## Data provided
■ ■ ■ ■

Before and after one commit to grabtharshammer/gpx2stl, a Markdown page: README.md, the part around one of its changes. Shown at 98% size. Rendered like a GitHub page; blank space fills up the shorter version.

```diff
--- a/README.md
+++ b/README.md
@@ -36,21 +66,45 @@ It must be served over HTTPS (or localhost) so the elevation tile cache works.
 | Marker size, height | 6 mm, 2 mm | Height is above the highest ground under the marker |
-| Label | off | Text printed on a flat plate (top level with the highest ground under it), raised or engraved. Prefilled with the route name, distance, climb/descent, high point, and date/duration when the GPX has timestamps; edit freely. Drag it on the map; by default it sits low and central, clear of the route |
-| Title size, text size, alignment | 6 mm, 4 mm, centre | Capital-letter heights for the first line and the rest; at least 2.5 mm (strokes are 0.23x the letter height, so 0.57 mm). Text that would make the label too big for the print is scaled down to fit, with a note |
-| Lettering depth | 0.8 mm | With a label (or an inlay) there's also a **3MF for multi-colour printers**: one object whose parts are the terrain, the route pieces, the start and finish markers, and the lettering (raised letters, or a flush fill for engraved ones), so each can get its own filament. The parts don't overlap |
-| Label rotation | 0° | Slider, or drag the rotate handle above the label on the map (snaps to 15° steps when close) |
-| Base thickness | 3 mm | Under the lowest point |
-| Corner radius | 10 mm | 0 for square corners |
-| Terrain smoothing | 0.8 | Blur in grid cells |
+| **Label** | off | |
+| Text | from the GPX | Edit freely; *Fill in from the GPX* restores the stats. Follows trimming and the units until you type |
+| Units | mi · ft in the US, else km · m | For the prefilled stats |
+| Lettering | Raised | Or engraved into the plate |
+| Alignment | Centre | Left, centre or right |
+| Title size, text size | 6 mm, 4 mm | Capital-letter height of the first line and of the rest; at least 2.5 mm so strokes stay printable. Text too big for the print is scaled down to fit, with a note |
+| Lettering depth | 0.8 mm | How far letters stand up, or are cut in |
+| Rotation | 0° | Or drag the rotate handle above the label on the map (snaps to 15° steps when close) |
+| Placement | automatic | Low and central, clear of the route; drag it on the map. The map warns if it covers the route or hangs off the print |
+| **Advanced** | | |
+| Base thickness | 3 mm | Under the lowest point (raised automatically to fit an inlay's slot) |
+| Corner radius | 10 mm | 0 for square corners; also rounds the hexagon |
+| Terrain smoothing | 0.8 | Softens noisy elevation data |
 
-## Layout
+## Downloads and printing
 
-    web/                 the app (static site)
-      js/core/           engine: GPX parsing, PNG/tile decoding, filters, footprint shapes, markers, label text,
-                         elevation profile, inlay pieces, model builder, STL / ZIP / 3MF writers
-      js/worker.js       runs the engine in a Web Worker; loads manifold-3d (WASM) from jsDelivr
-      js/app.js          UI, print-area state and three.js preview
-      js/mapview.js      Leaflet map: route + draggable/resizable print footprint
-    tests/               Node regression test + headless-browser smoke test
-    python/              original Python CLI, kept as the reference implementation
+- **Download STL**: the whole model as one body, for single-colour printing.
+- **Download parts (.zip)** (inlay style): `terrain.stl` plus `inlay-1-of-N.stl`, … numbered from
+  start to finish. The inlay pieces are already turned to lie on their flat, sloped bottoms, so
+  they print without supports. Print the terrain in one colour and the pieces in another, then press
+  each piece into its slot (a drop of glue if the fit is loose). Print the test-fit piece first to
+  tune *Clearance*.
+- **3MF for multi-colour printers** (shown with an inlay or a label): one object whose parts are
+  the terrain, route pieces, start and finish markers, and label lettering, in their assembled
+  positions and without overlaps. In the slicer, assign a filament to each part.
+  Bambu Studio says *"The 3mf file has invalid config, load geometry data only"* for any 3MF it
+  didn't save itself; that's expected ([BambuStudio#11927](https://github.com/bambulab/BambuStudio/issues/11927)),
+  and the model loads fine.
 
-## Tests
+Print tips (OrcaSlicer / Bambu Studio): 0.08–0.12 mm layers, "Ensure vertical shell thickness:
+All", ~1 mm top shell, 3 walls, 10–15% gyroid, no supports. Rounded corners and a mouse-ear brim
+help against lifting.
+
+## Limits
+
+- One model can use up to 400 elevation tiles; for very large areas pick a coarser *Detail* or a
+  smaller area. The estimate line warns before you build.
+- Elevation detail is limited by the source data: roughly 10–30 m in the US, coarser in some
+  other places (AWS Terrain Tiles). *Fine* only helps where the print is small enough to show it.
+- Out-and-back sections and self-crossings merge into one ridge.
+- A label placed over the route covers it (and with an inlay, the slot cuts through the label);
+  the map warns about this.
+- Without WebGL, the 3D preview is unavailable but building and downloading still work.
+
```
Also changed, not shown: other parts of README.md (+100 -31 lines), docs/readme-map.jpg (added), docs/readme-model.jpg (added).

■ ■ ■ ■

## Task item
Find the word "square" in the material, then list each line that holds it.

## Exercise response
-| Corner radius | 10 mm | 0 for square corners |
+| Corner radius | 10 mm | 0 for square corners; also rounds the hexagon |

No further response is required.